At Cafe Mediterranean, chefs strew tender chunks of lamb and beef with ribbons of virgin olive oil and fragrant spices. The menu spotlights seasonal fruits and veggies, saving them from dull fates as still-life models. Though recipes hail from Egypt, Morocco, and Lebanon, Turkish cuisine proves the chief focus: Turkish spices grace the shish and doner kebabs, and specialty Turkish beverages such as ayran cleanse palates and grant a break from arduous chewing.
The inside of Three Meat Burger, formerly known as Sonny's Three Meat Burger, is standard enough, with ample seating, knickknack-lined walls, and free WiFi waves dancing through the atmosphere. But inside the actual burger—the one the restaurant claims is "like no other"—business is not as usual. That's because owners and burger masterminds Safet and Dee Sabanagic handcraft their patties from three different meats—beef, lamb, and chicken—and a secret blend of spices that helps boost flavors to another level. The burgers are manifested in the form of sliders, bacon burgers, and a make-your-own option that lets diners decorate their creations with 18 different toppings. Hand-cut fries act as the perfect accomplice to each patty, dipping in housemade sauces and taking the fall when plans to steal a molar's gold crown go awry.
The menu at Kar-ma Asian Bistro boasts a bounty of fresh fare infused primarily with the tastes of Thailand. Start with an order of crisp chicken lettuce wraps ($8) or two classic summer rolls ($5), or show your dinner mates you care by slipping handmade bracelets into the tasty treats atop the friendship platter (two spring rolls, two egg rolls, crispy noodles, and crab Rangoon, $10). The bistro's creative as well as classic varieties of fried rice ($6–$11), curries ($7–$11), and noodle dishes serve up flavor combinations to please even the pickiest palates. Kar-ma specialties such as the seafood basil (seafood stir-fried with garlic, jalapeños, mushrooms, onion, cilantro, and bell peppers and tossed in a Thai-basil sauce, $8–$13) and the yum neua nahm tok (sliced-beef-steak salad with lemongrass, onion, Thai chili, cilantro, and spices, $9–$14) will excite adventurous surfers and turfers.
Red Chopsticks Bistro infuses the culinary traditions and complementary flavors of Japan and China into one border-eschewing menu. Taste buds take off on their own trans-oceanic trek by sampling palate-popping appetizers such as egg rolls ($1.50 each), pot stickers ($5.75 for six), or shrimp toast ($5.25 for four). Warmed mouth caves can then be set ablaze with a fiery forkful of spicy plate options, including shredded pork in garlic sauce ($9.95), spicy sizzling beef ($13.95), or the kid-friendly pu pu platter ($5.25). Those with sweeter tastes or angrier pet bears will rejoice in the saccharine-topped honey chicken ($10.95) or honey shrimp ($12.95).
Each succulent flavor of Carmine's Italian Ice emerges from small batches of fresh ingredients, real fruit, and imported fruit purees, which are melded with care into a velvety, authentic Italian delicacy.
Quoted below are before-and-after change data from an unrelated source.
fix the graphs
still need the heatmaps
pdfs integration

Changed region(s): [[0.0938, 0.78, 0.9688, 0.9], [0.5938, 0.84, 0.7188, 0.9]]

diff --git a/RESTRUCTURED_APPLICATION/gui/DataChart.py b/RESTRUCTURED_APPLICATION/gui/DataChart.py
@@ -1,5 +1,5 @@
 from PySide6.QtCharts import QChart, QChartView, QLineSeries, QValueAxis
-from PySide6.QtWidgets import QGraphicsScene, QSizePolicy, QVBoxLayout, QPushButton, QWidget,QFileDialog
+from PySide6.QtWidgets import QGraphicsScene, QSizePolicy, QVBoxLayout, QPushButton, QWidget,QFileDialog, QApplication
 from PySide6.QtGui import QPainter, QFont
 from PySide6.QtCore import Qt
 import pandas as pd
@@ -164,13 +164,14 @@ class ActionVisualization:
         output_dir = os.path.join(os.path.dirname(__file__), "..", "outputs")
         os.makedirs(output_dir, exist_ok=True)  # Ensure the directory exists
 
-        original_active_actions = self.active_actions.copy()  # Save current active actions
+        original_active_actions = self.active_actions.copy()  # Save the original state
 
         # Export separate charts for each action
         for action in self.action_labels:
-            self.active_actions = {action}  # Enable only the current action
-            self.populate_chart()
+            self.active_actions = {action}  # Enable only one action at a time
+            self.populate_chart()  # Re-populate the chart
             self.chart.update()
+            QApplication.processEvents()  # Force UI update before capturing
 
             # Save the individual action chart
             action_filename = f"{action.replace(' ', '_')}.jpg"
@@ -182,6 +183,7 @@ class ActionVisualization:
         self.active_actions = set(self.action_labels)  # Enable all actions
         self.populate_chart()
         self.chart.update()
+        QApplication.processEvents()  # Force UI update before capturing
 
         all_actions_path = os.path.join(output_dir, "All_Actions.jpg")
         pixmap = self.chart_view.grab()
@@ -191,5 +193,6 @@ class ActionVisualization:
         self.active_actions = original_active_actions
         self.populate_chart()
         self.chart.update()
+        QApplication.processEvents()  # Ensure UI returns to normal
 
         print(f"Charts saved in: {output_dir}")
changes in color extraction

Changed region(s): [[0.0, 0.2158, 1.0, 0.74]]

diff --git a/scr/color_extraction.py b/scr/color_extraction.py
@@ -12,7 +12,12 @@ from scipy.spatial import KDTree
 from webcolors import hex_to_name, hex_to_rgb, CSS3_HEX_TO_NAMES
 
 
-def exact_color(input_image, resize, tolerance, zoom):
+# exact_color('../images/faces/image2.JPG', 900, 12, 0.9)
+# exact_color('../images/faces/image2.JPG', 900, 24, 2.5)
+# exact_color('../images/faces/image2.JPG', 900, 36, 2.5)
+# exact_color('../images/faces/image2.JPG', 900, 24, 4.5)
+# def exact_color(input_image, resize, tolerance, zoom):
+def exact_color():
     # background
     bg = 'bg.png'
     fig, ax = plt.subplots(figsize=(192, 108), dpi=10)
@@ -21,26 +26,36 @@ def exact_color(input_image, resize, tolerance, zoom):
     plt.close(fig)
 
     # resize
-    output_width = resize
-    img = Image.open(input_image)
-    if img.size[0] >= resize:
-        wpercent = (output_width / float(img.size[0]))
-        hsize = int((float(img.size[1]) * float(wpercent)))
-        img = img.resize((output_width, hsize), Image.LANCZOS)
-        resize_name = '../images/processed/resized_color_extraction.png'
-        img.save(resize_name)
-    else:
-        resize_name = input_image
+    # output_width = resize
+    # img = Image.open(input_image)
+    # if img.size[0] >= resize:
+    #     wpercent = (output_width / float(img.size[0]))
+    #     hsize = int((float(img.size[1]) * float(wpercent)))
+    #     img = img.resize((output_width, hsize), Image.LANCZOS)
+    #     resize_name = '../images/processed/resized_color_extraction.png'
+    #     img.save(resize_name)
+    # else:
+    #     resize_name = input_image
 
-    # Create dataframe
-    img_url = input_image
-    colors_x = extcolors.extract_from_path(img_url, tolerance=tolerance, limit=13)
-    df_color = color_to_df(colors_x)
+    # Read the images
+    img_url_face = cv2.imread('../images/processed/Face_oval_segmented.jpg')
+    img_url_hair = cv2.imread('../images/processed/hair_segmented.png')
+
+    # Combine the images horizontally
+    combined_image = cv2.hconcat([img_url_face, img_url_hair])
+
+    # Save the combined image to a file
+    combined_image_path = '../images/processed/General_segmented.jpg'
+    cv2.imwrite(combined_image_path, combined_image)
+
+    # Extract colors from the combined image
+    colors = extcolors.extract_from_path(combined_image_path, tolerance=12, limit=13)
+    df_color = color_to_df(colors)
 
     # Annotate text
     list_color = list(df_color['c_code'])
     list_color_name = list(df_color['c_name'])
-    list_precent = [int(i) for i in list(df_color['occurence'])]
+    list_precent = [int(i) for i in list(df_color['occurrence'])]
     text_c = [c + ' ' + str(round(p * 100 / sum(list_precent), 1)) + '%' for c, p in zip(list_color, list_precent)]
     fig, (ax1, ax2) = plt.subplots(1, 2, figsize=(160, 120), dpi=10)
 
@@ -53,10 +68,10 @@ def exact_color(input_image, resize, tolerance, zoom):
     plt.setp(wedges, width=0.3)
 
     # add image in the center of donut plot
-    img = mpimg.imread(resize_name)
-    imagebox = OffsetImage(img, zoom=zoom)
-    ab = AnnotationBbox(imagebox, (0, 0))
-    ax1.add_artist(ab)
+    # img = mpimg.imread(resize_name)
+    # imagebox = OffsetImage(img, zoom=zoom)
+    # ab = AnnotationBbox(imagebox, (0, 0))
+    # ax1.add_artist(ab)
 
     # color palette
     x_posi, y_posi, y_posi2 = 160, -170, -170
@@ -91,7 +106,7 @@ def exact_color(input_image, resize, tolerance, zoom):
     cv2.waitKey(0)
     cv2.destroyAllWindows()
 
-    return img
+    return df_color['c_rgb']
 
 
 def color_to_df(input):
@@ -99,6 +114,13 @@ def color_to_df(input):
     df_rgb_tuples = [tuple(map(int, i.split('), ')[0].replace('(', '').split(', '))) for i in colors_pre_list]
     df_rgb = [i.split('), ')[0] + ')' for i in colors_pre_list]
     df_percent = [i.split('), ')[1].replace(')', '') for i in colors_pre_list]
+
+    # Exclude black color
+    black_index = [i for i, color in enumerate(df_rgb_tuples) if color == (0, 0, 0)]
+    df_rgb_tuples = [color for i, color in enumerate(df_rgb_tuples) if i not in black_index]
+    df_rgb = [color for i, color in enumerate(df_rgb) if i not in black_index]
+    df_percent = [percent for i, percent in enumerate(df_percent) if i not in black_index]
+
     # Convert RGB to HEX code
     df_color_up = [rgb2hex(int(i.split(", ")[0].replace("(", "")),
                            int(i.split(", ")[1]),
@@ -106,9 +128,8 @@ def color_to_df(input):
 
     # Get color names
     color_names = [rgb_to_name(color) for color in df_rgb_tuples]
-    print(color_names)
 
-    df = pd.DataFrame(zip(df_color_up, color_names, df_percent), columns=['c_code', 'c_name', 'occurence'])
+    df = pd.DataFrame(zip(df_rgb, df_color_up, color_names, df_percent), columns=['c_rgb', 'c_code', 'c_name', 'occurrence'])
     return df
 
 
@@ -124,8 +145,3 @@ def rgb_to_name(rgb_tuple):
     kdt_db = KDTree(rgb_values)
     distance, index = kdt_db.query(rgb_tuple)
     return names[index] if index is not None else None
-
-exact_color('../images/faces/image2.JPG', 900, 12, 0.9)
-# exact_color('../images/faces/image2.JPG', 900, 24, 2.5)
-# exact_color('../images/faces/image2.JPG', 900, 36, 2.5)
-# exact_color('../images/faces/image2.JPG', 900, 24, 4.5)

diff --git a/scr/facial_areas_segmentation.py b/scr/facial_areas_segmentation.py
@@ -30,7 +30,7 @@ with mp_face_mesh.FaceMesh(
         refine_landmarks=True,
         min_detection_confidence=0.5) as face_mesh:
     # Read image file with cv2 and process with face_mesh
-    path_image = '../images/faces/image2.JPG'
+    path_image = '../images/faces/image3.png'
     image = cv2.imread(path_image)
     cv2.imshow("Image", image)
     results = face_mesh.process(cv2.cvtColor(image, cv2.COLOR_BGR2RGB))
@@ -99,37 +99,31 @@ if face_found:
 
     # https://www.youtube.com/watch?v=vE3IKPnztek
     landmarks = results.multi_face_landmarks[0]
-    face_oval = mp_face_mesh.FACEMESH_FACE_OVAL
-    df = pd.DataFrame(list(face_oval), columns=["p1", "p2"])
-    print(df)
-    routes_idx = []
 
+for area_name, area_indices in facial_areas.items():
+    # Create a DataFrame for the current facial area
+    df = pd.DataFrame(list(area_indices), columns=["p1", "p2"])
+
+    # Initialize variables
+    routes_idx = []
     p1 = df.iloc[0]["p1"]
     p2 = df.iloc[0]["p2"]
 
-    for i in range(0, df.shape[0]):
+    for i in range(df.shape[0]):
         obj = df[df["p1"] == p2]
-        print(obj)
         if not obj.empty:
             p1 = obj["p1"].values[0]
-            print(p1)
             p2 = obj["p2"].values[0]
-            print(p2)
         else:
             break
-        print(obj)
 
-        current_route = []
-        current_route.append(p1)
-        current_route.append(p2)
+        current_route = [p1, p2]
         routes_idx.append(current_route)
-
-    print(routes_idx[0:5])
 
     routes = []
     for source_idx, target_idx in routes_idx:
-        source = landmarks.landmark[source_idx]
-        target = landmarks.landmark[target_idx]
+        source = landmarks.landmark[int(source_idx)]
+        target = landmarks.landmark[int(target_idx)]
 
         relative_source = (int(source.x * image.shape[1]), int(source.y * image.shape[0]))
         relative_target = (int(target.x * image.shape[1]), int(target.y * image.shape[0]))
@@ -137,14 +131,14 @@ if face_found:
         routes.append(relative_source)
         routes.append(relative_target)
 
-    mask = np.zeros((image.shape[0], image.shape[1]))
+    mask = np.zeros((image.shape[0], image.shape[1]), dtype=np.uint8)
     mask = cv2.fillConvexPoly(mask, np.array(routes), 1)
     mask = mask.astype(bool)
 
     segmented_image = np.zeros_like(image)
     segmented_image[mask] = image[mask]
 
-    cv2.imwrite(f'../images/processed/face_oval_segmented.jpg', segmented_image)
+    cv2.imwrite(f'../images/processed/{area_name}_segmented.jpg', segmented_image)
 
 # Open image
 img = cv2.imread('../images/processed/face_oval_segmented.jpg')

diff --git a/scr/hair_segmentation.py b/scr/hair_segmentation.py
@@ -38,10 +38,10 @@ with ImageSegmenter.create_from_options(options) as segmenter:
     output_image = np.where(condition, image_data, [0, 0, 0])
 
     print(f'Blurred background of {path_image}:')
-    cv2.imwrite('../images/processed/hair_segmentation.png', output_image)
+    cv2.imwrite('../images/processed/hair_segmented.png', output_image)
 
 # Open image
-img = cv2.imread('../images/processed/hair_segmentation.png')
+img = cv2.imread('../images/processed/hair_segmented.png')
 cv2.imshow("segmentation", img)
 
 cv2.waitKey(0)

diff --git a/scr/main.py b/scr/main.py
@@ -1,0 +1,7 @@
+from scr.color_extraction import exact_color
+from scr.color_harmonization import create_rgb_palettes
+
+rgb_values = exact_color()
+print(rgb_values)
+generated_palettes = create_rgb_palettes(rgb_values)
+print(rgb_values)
Upon your arrival to Carmine's stationary ice emporium, a chilled, colorful ensemble of 40 different flavors rise to greet you like a mouth-watering tribe of ambulatory Easter eggs. Bathe tongue buds in the exotic taste of frozen piña colada, silence digestive chocolate cravings with the mocha-fudge swirl, or sate reluctant sweet teeth with sugar-free lemon and chocolate ice (all flavors $1.40–$3.75, depending on size). Carmine's serves all of its savories in practical paper squeeze cups, though spoons are available for those suffering from utensil separation anxiety.